Looking disconcertingly like the country-pop singer k.d. lang in her handsome suit and tie, British mezzo soprano Sarah Connolly is a thoroughly convincing and authentically dashing Romeo in City Opera’s new production of “The Capulets and the Montagues,” Vincenzo Bellini’s 1830 opera based on the tale of the ill-fated lovers that also inspired Shakespeare’s famous tragedy.
Connolly’s impressive performance as the ardent young lover ready to make war in order to win his love also was vocally accomplished: She sings Bellini’s endlessly lapping melodies, alternately martial and mournful, with terrific command of bel canto style. The voice is rich and nuanced and handsomely colored, and only some curious noises that appeared to be emanating from City Opera’s controversial amplification system marred this talented performer’s otherwise triumphant return to the company, where she first won acclaim in the title role of Handel’s “Ariodante” in 1999.

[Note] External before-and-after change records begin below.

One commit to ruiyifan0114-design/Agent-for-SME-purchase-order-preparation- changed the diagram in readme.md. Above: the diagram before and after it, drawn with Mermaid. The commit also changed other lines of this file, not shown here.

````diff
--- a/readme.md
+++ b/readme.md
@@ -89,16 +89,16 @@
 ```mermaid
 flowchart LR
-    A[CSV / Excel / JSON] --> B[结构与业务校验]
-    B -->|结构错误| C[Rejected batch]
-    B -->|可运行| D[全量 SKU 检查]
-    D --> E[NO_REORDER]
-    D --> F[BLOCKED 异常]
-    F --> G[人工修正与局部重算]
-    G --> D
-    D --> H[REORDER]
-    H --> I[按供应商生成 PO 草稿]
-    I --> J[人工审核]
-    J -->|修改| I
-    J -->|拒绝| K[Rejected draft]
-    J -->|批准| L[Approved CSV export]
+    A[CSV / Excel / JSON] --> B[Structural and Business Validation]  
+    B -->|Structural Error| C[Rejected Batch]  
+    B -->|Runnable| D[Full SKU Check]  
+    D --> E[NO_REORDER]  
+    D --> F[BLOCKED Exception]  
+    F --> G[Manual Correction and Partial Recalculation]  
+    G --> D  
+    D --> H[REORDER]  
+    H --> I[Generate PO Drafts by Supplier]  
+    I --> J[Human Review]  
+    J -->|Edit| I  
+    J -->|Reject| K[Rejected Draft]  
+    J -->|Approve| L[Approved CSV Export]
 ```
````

Mary Dunleavy’s Giulietta was equally wonderful, a dramatically strong and vocally thrilling performance. The opera’s Giulietta is torn between loyalty to her clan and her rapturous love for Romeo, causing anguished outpourings wrapped in luscious melody. Dunleavy’s polished, powerful soprano was up to the various challenges of her music, which requires immense agility and an ability to alternate delicate pianissimos with ringing top notes.
Perhaps most affectingly, Connolly’s and Dunleavy’s voices melted together with heart-stopping beauty in the duets. Conductor Joseph Rescigno kept tempos fairly brisk during the opera’s more heated moments, and supported the singers with sensitivity during the more expansive scenes.
Bellini’s version of the tale, with a serviceable libretto by Felice Romani, was not adapted from Shakespeare’s play but effectively follows the general line of the familiar tragedy. Thor Steingraber’s clean, competent production updated the tale to somewhere around the turn of the last century — both swords and guns were brandished by the combatants — and kept fuss to a minimum.
Robert Israel’s costumes were perhaps more stylish than his bare-bones sets. Only the tuxedo-clad chorus of Capulets struck an occasionally affected note, lining up in self-conscious poses that somehow struck a comic, Gilbert & Sullivan-ish note.
Although the title seems to emphasize the warring clans, the opera does not give significant vocal time to the secondary characters. However, Raul Hernandez, as Romeo’s rival Tebaldo (that’s Tybalt), had some fine moments once his solid, slightly stolid tenor had warmed up, as did bass-baritone John Marcus Bindel as Lorenzo (Friar Lawrence), the lovers’ sympathetic confidant, who in this version so helpfully ushers them to their mutual doom.